“The Christian community, therefore, is that community that freely becomes oppressed, because they know that Jesus himself has defined humanity’s liberation in the context of what happens to the little ones. Christians join the cause of the oppressed in the fight for justice not because of some philosophical principle of “the Good” or because of a religious feeling of sympathy for people in prison. Sympathy does not change the structures of injustice. The authentic identity of Christians with the poor is found in the claim which the Jesus-encounter lays upon their own life-style, a claim that connects the word “Christian” with the liberation of the poor. Christians fight not for humanity in general but for themselves and out of their love for concrete human beings.” (James H. Cone; The God of the Oppressed, p. 135)
This weekend, we celebrate Pentecost, which memorializes the pouring out of the Spirit on the early church. What did it look like when this Advocate Spirit was poured out on Jesus? How did that Spirit characterize his life work?
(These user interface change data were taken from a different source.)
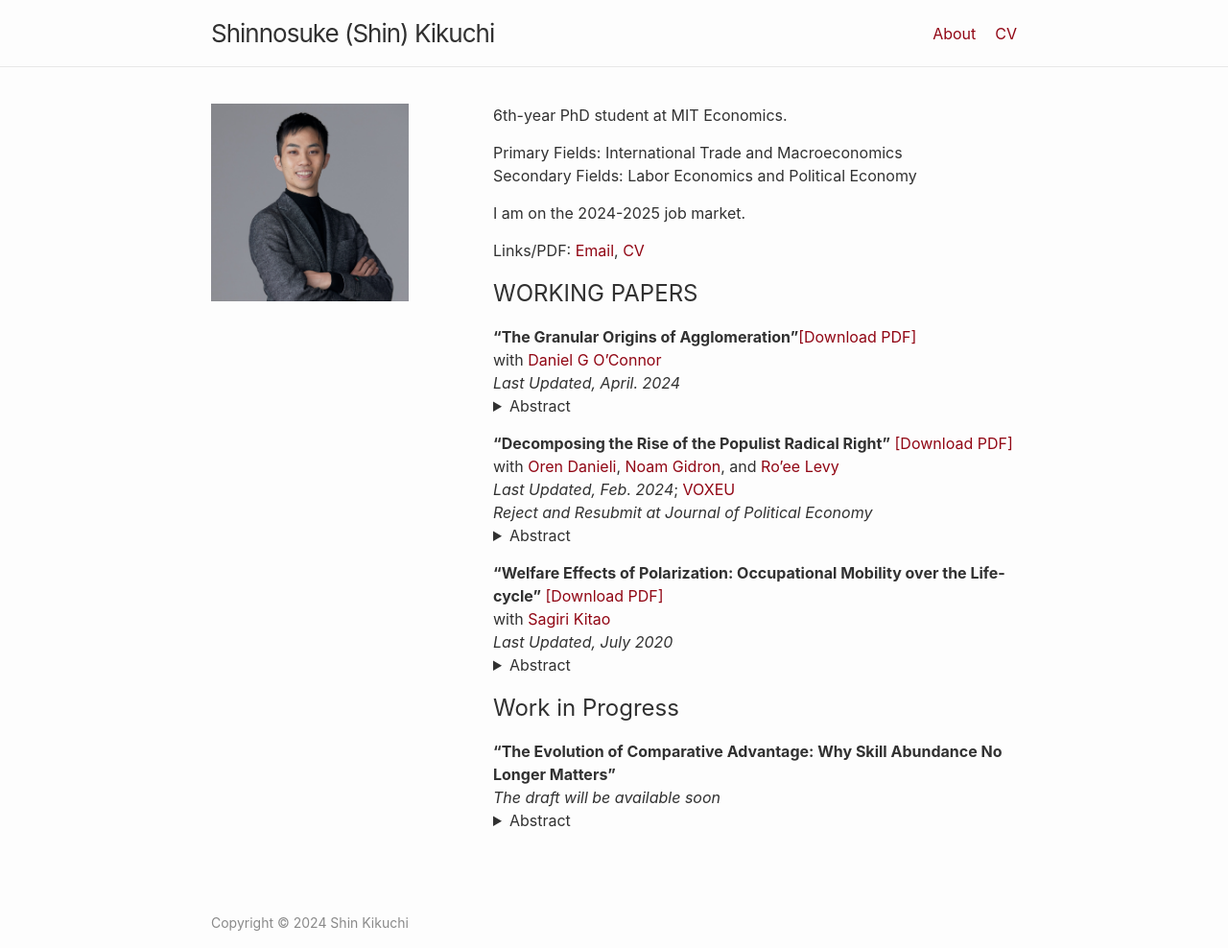
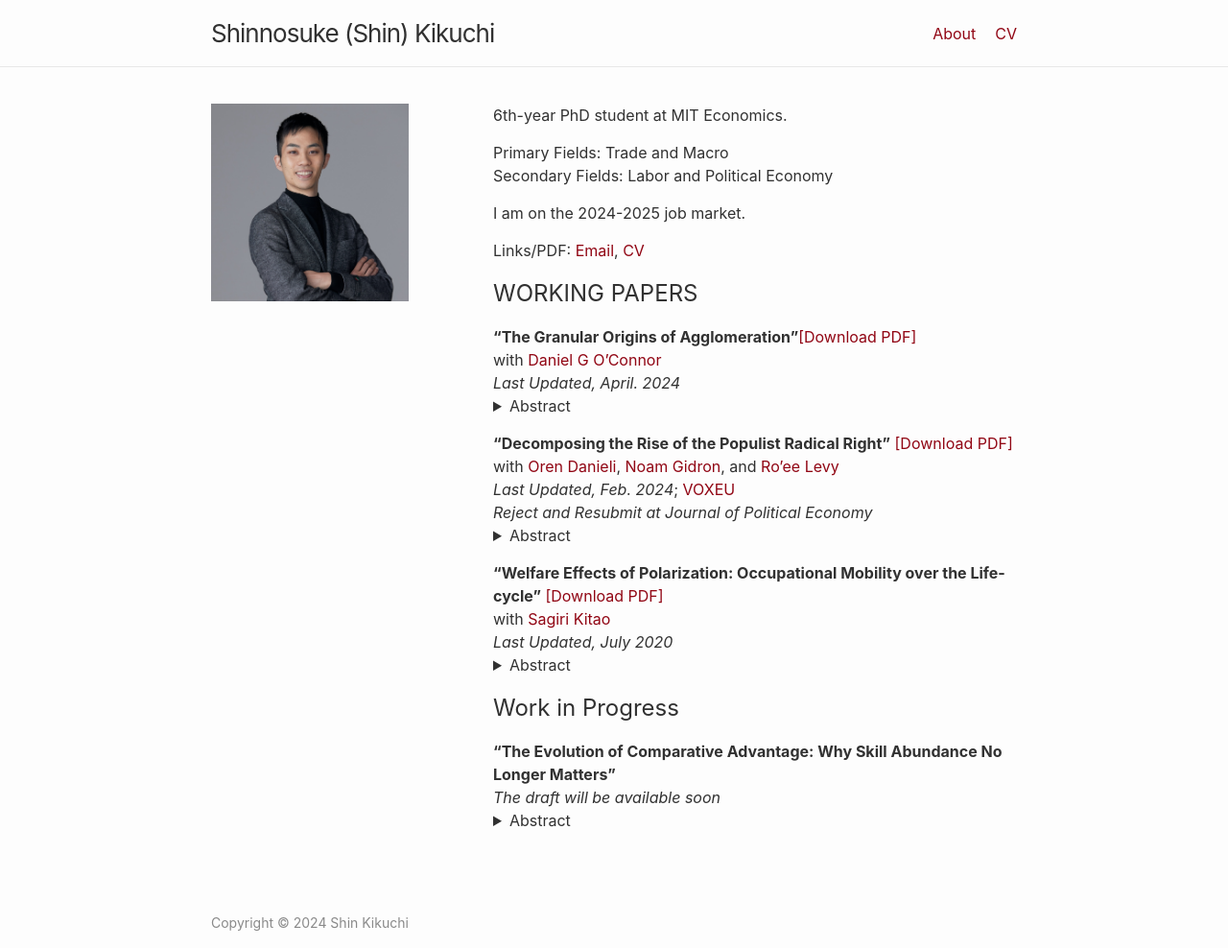
Before and after one commit to shinnkikuchi/shinnkikuchi.github.io, a Jekyll site: the page built from index.md, in a window 1280 px wide. Shown: the whole page at 96% size. Built offline with Jekyll 4.4.1, drawn with Linux system fonts in a browser that asks for light colours.

Commit message:
Update index.md

```diff
--- a/index.md
+++ b/index.md
@@ -7,8 +7,8 @@ title: Home
 ---
 6th-year PhD student at MIT Economics.
 
-Primary Fields: International Trade and Macroeconomics<br>
-Secondary Fields: Labor Economics and Political Economy
+Primary Fields: Trade and Macro<br>
+Secondary Fields: Labor and Political Economy
 
 I am on the 2024-2025 job market.
 
```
“The Spirit [advocate] of the Lord is upon me, because he has anointed me to bring good news to the poor. He has sent me to proclaim release to the captives and recovery of sight to the blind, to let the oppressed go free, to proclaim the year of the Lord’s favor [cancellation of all debt].” (Luke 4:18-19, cf. Isaiah 61:1-2)
The Jesus story calls to us to have this same Spirit mark our lives today too!
I’ll close this week with words from Dr. Martin Luther King, Jr., that still give us much to consider:
“You may be 38 years old, as I happen to be, and one day, some great opportunity stands before you and calls upon you to stand for some great principle, some great issue, some great cause. And you refuse to do it because you are afraid. You refuse to do it because you want to live longer. You’re afraid that you will lose your job, or you are afraid that you will be criticized or that you will lose your popularity, or you’re afraid that somebody will stab or shoot or bomb your house. So you refuse to take a stand. Well, you may go on and live until you are ninety, but you are just as dead at 38 as you would be at ninety. And the cessation of breathing in your life is but the belated announcement of an earlier death of the spirit. You died when you refused to stand up for right. You died when you refused to stand up for truth. You died when you refused to stand up for justice.” (Dr. Martin Luther King, Jr. ; Ebenezer Baptist Church; 11/5/67; Atlanta, GA)
This is especially applicable given the recent events in Palestine. The Jesus of John calls us to not let go of life but to take hold of it, to stand up for that which is life-giving, and to stand alongside the oppressed in our fight against injustice and death in all its expressions. May the same Advocate Spirit that took the side of the oppressed, marginalized, and those pushed to the edges of society in the Jesus story be found again, poured out on us as Jesus followers again today.
This Pentecost, may this be not merely our prayer, but our choice as well.